- Task goal
From the entries below, gather each line containing the word "explicitly".

(Excerpted data Opens)

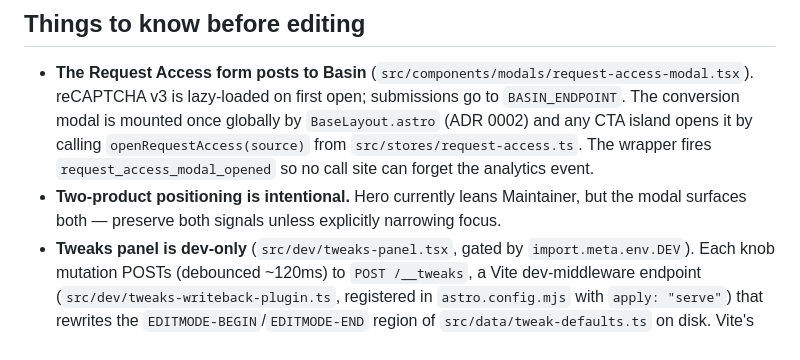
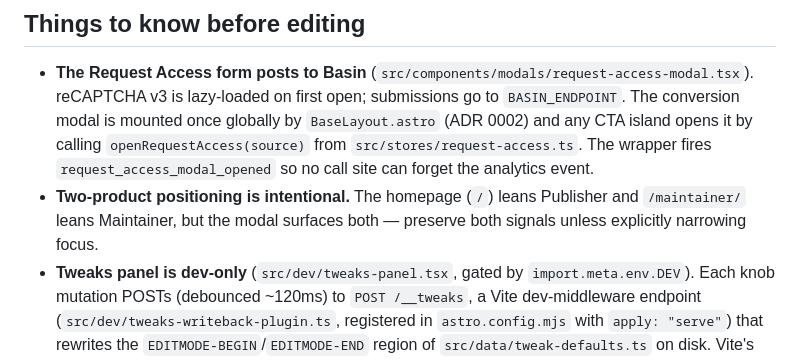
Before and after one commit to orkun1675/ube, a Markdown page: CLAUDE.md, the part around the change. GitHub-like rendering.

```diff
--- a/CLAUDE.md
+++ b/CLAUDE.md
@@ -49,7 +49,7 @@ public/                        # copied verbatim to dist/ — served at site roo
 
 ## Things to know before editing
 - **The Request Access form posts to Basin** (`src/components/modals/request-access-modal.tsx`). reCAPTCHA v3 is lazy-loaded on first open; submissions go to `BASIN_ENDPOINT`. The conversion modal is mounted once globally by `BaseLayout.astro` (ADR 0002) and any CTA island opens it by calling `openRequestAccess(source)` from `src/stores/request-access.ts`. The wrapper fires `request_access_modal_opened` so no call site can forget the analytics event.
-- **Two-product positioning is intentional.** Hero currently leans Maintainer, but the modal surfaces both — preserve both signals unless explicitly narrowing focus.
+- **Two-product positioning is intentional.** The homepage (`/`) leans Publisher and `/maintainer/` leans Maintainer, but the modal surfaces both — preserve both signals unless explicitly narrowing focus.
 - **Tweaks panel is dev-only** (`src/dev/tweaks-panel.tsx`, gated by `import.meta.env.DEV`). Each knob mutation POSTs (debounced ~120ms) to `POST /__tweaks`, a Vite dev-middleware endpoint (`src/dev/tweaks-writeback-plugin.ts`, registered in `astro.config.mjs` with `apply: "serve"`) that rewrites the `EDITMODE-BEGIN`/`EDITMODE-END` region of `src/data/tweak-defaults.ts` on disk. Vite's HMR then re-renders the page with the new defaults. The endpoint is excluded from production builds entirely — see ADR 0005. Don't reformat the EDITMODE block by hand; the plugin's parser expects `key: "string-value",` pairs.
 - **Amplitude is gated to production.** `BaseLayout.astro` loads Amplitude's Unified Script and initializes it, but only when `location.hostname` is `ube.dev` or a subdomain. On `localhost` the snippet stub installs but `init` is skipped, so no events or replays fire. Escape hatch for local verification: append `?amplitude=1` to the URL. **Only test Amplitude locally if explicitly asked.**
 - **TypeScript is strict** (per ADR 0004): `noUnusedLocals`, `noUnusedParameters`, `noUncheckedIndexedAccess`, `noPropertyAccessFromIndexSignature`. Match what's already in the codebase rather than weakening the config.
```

(Excerpted data Closes)

- Answer space
-- **Two-product positioning is intentional.** Hero currently leans Maintainer, but the modal surfaces both — preserve both signals unless explicitly narrowing focus.
+- **Two-product positioning is intentional.** The homepage (`/`) leans Publisher and `/maintainer/` leans Maintainer, but the modal surfaces both — preserve both signals unless explicitly narrowing focus.
 - **Amplitude is gated to production.** `BaseLayout.astro` loads Amplitude's Unified Script and initializes it, but only when `location.hostname` is `ube.dev` or a subdomain. On `localhost` the snippet stub installs but `init` is skipped, so no events or replays fire. Escape hatch for local verification: append `?amplitude=1` to the URL. **Only test Amplitude locally if explicitly asked.**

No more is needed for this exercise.